## WHAT IS NEEDED
Work through the entries below line by line and give the number of lines with the string "yerel", nothing else.

## RECORDS SHOWN
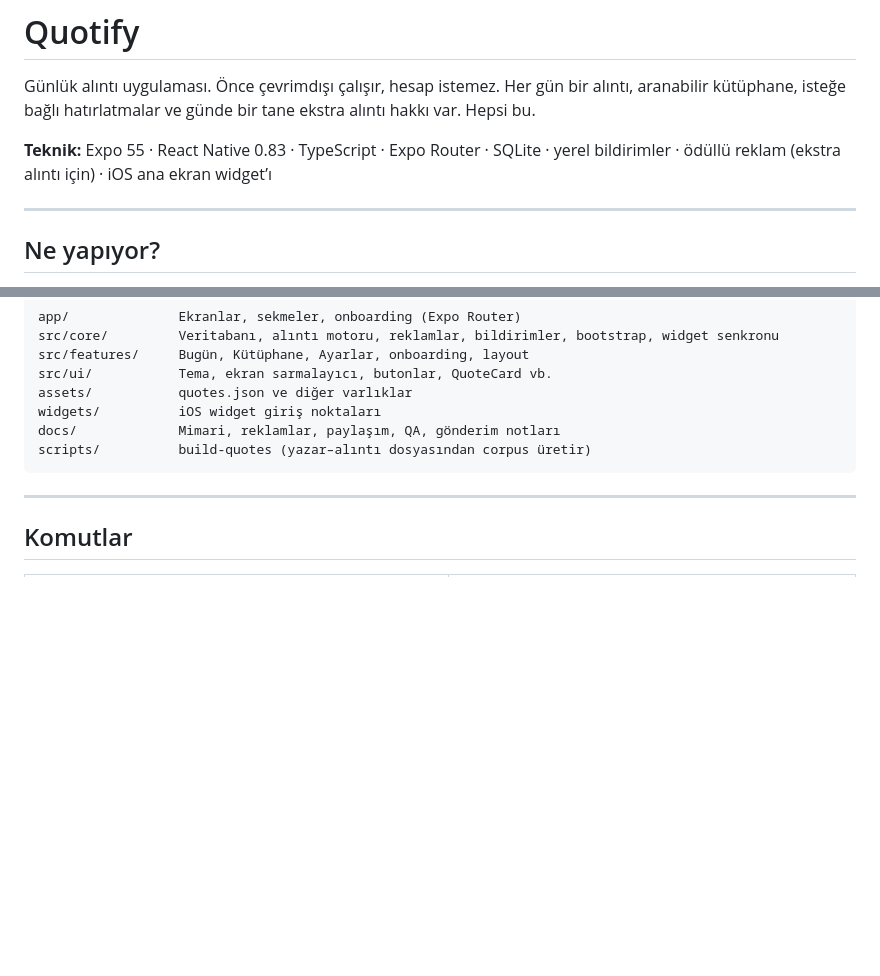
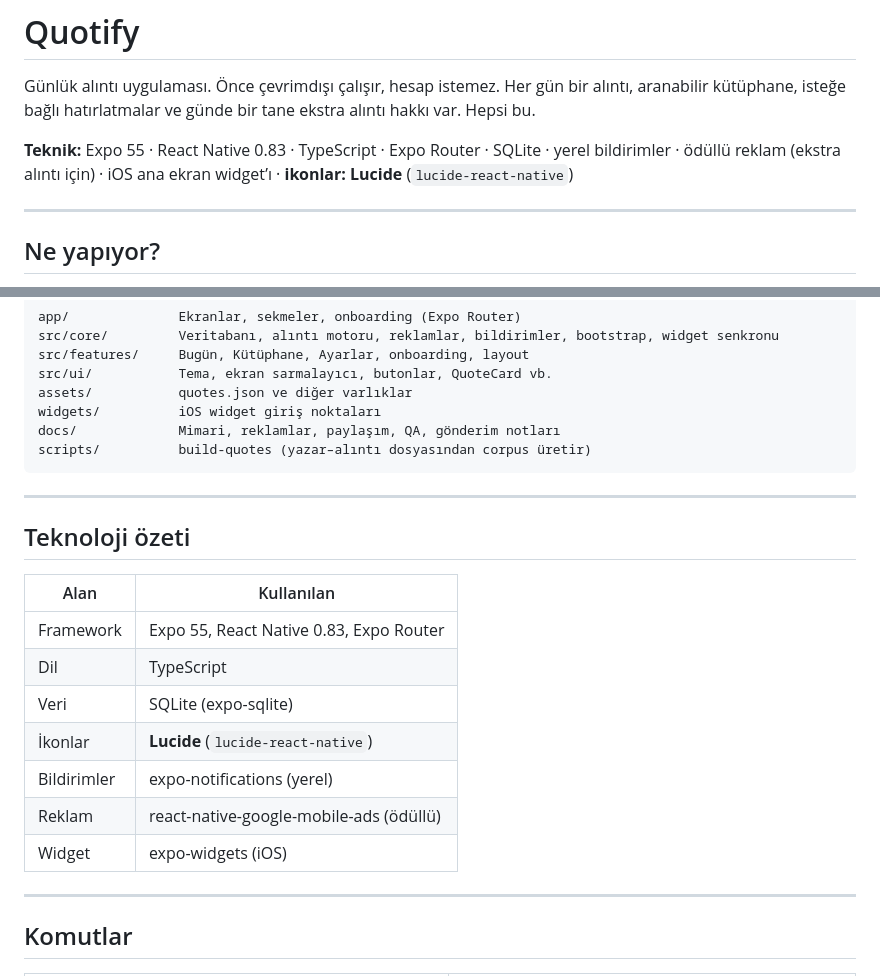
Before and after one commit to huseyinemanet/quote-drift, a Markdown page: README.md, 2 parts joined by grey strips. Drawn GitHub-style; blank space fills up the shorter version.

```diff
--- a/README.md
+++ b/README.md
@@ -2,7 +2,7 @@
 
 Günlük alıntı uygulaması. Önce çevrimdışı çalışır, hesap istemez. Her gün bir alıntı, aranabilir kütüphane, isteğe bağlı hatırlatmalar ve günde bir tane ekstra alıntı hakkı var. Hepsi bu.
 
-**Teknik:** Expo 55 · React Native 0.83 · TypeScript · Expo Router · SQLite · yerel bildirimler · ödüllü reklam (ekstra alıntı için) · iOS ana ekran widget’ı
+**Teknik:** Expo 55 · React Native 0.83 · TypeScript · Expo Router · SQLite · yerel bildirimler · ödüllü reklam (ekstra alıntı için) · iOS ana ekran widget’ı · **ikonlar: Lucide** (`lucide-react-native`)
 
 ---
 
@@ -47,6 +47,20 @@ scripts/          build-quotes (yazar–alıntı dosyasından corpus üretir)
 
 ---
 
+## Teknoloji özeti
+
+| Alan | Kullanılan |
+|------|------------|
+| Framework | Expo 55, React Native 0.83, Expo Router |
+| Dil | TypeScript |
+| Veri | SQLite (expo-sqlite) |
+| İkonlar | **Lucide** (`lucide-react-native`) |
+| Bildirimler | expo-notifications (yerel) |
+| Reklam | react-native-google-mobile-ads (ödüllü) |
+| Widget | expo-widgets (iOS) |
+
+---
+
 ## Komutlar
 
 | Komut | Açıklama |
```
Also changed, not shown: other parts of README.md (+35 -0 lines).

## EXERCISE ANSWER
3